• [Records provided]:

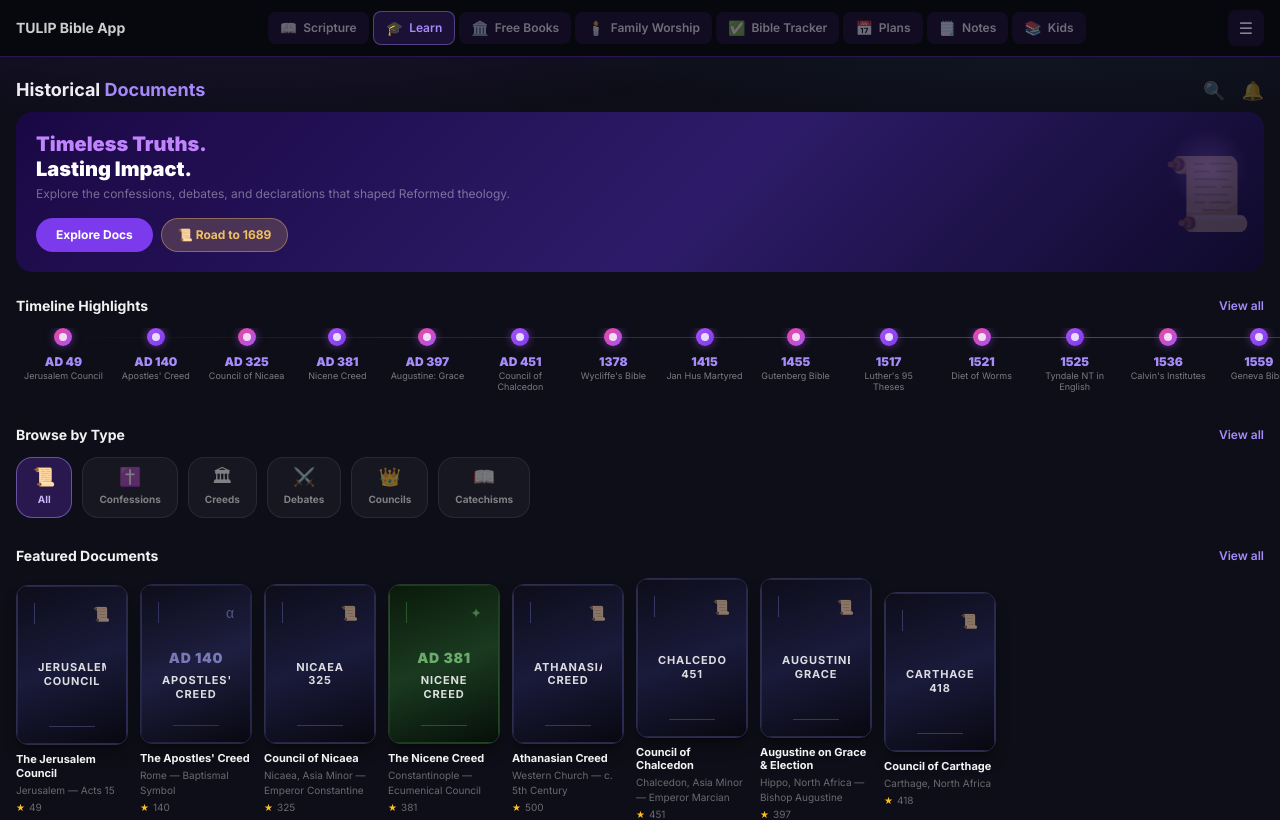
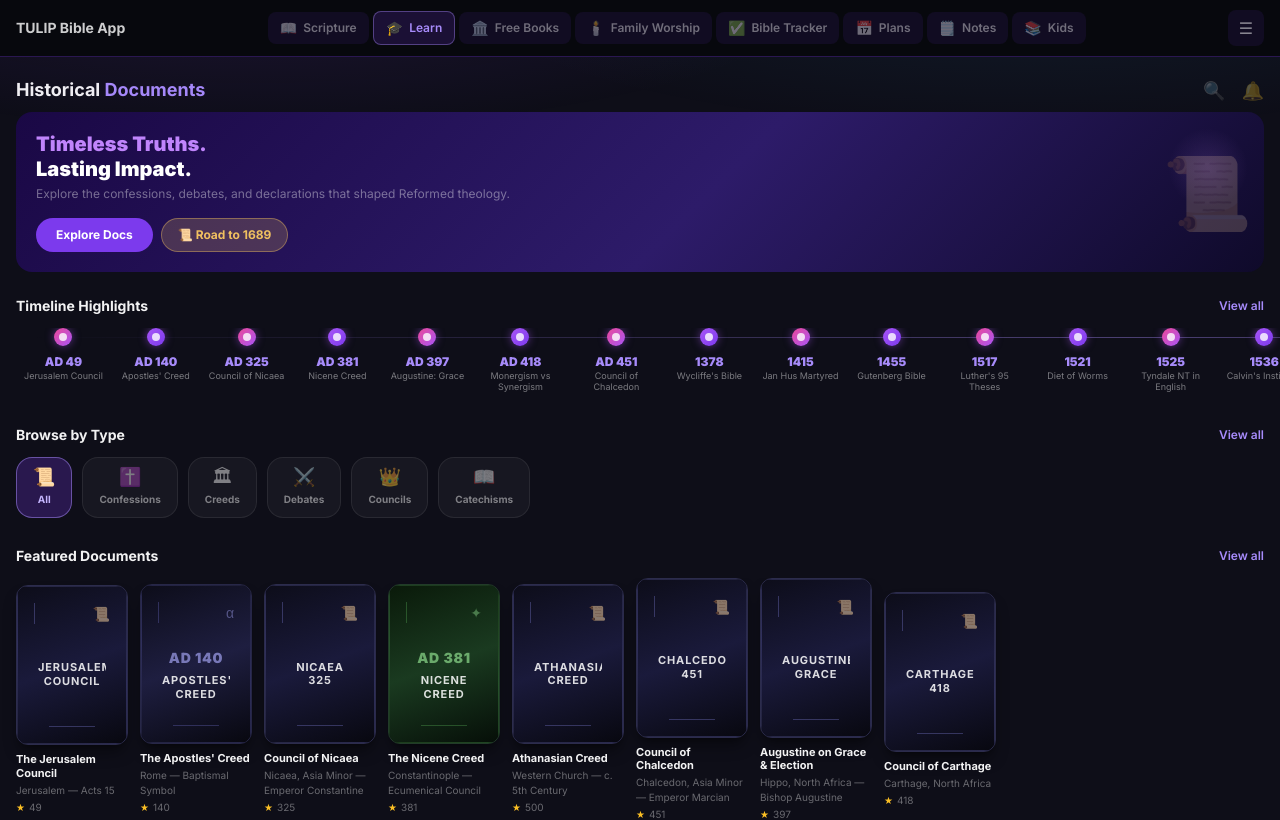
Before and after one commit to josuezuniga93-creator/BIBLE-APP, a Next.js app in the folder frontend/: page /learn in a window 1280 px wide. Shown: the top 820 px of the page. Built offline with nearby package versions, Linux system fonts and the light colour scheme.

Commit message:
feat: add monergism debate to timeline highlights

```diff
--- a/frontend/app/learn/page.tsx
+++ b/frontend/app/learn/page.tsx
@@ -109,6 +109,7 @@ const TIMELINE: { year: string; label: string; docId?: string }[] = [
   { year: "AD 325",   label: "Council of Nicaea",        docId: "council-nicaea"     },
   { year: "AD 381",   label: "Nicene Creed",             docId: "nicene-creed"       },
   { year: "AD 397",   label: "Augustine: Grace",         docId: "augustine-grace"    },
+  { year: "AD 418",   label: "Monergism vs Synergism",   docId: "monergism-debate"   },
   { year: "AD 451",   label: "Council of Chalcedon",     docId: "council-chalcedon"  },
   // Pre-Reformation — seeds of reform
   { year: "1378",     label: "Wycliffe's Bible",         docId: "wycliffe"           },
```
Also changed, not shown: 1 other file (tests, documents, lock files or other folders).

* * *

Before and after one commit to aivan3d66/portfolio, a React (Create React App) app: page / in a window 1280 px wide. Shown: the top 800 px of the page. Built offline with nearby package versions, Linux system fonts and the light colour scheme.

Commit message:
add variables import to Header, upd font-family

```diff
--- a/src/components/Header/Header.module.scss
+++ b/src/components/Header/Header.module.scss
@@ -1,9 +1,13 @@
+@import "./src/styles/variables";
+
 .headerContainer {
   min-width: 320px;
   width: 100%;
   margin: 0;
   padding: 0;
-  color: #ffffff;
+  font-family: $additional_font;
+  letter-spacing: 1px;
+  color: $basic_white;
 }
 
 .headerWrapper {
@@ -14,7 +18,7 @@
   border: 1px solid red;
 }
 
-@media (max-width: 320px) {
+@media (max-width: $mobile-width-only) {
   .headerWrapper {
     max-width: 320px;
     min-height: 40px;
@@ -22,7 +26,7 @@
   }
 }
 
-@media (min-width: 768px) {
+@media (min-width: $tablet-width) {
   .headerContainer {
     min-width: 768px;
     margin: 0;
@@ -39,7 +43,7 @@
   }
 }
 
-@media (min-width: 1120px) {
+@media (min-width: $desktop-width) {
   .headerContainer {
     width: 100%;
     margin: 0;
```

---

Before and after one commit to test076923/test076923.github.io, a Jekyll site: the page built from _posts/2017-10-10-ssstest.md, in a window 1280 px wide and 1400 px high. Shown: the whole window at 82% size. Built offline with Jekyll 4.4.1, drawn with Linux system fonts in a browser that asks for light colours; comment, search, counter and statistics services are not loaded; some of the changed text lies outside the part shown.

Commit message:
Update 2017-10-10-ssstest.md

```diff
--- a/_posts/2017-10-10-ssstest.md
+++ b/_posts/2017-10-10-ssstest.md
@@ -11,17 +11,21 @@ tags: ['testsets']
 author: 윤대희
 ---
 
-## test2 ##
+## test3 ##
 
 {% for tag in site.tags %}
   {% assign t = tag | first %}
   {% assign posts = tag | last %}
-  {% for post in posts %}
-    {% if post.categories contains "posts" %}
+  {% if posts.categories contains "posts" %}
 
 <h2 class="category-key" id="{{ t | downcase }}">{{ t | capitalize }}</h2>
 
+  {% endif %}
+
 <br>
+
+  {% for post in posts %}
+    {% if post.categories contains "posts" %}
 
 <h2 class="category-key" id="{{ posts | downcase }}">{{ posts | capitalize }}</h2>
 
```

• [Task directions]:
Please report how many lines in the records contain the string "assign", and write nothing besides that number.

• [Expected answer]:
2